IN RE: Alvin FULTON, Petitioner, v. P. CHASE, as Hearing Officer, et al., Respondents.
Proceeding pursuant to CPLR article 78 (transferred to this Court by order of the Supreme Court, entered in Warren County) to review two determinations of the Superintendent of Clinton Correctional Facility which found petitioner guilty of violating certain prison disciplinary rules.
Petitioner addressed a letter to a female correction officer using her first name and was warned that he was not to continue to engage in such conduct. He wrote her another letter apologizing for his behavior in the law library. As a result, he was charged in a misbehavior report with harassment and refusing a direct order. Following a tier II disciplinary hearing, he was found guilty of the charges, and the determination was affirmed on administrative appeal.
A few days after the first misbehavior report was written, petitioner was in the law library and requested a copy of his legal work. When the correction officer on duty in the library denied his request because petitioner did not have money in his inmate account, petitioner began to argue with the officer. Petitioner disregarded the officer's order to keep his voice down and became disruptive, causing other inmates in the library to stop working. As a result, he was charged in a second misbehavior report with creating a disturbance and refusing a direct order. Following a tier II disciplinary hearing, he was found guilty of these charges, and this determination was affirmed on administrative appeal. Petitioner then commenced this CPLR article 78 proceeding challenging both determinations.
First addressing the determination finding petitioner guilty of creating a disturbance and refusing a direct order, we conclude that the second misbehavior report, together with the testimony provided by correction officials at the second hearing, provide substantial evidence supporting the determination of guilt (see Matter of Bookman v. Fischer, 107 AD3d 1260, 1260 ; Matter of Amaker v. Bezio, 98 AD3d 1146, 1146  ). Although petitioner asserts that he was improperly denied the testimony of certain inmates and/or their refusal forms, this claim has not been preserved for our review due to his failure to raise it at the second hearing (see Matter of Madden v. Griffin, 109 AD3d 1060, 1061 , lv denied ––– NY3d –––– [Jan. 21, 2014]; Matter of Encarnacion v. Belliner, 89 AD3d 1301, 1301  ).
We reach a different conclusion, however, with respect to the determination finding petitioner guilty of harassment and refusing a direct order in regard to a letter he sent to a female correction officer. As relevant here, the disciplinary rule relative to harassment prohibits inmates from “writing or otherwise communicating messages of a personal nature to an employee” (7 NYCRR 270.2[B][ii] ), and we do not find the language at issue here to be of a personal nature so as to establish a violation (compare Matter of Wells v. Dubray, 53 AD3d 966, 967 ; Van Bramer v. Selsky, 303 A.D.2d 808, 808–809  ). Moreover, while petitioner was previously admonished for writing a letter that addressed the officer by her first name, the letter at issue did not do so. Consequently, there is no basis for the determination finding petitioner guilty of violating a direct order by sending this letter. In view of the foregoing, we conclude that the determination finding petitioner guilty of harassment and refusing a direct order as charged in the first misbehavior report is not supported by substantial evidence and must be annulled (see e.g. Matter of Farooq v. Fischer, 99 AD3d 709, 711 ; Matter of Kempsey v. Fischer, 98 AD3d 1155, 1156  ). In view of our disposition, we need not address petitioner's remaining claims.
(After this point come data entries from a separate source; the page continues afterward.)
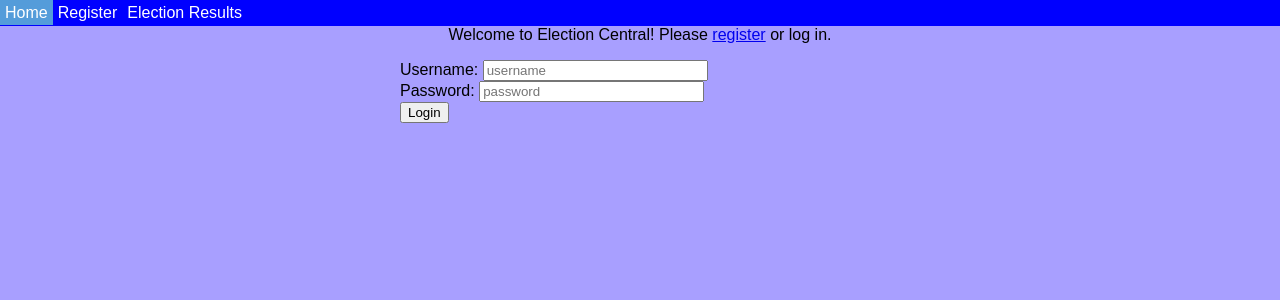
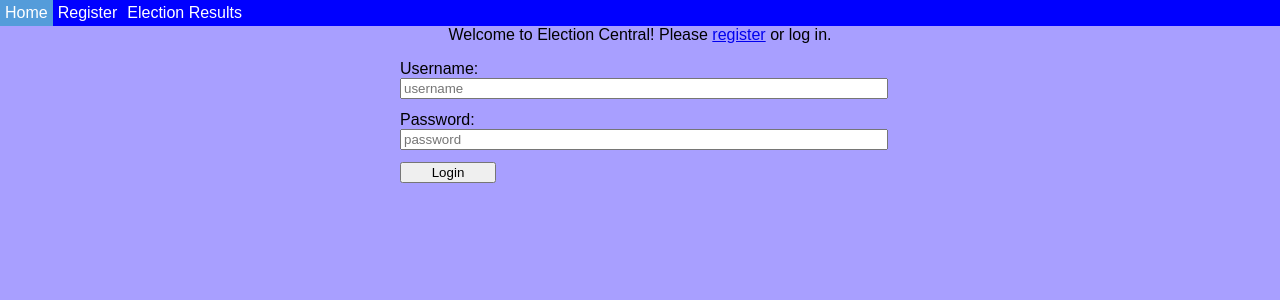
Before and after one commit to bigshebang/virtual_election_booth, a Python web app: template voting/templates/index.html in a window 1280 px wide. Shown: the top 300 px of the page. Run offline with Jinja, Linux system fonts and the light colour scheme; the template is opened without the code that fills it, so the values that code supplies are empty.

Commit message:
More styling changes

```diff
--- a/voting/static/css/style.css
+++ b/voting/static/css/style.css
@@ -52,6 +52,7 @@ nav a{
 
 a:hover{
 	background-color: #9203ff;
+	border-bottom: 1px solid #9203ff;
 }
 
 main{
@@ -61,6 +62,7 @@ main{
 div.row{
 	max-width: 50%;
 	margin: auto;
+	margin-top: 12px;
 }
 
 div.form{
@@ -74,4 +76,13 @@ p{
 
 li.active > a{
 	background-color: #549cda;
+	border-bottom: 1px solid #549cda;
 }
+
+input[type='text'], input[type='password']{
+	width: 100%;
+}
+
+input[type='submit']{
+	width: 20%;
+}
```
ADJUDGED that the determination finding petitioner guilty of harassment and refusing a direct order is annulled, without costs, petition granted to that extent, and the Superintendent of Clinton Correctional Facility is directed to expunge all references thereto from petitioner's institutional record.
ADJUDGED that the determination finding petitioner guilty of creating a disturbance and refusing a direct order is confirmed, without costs, and petition dismissed to that extent.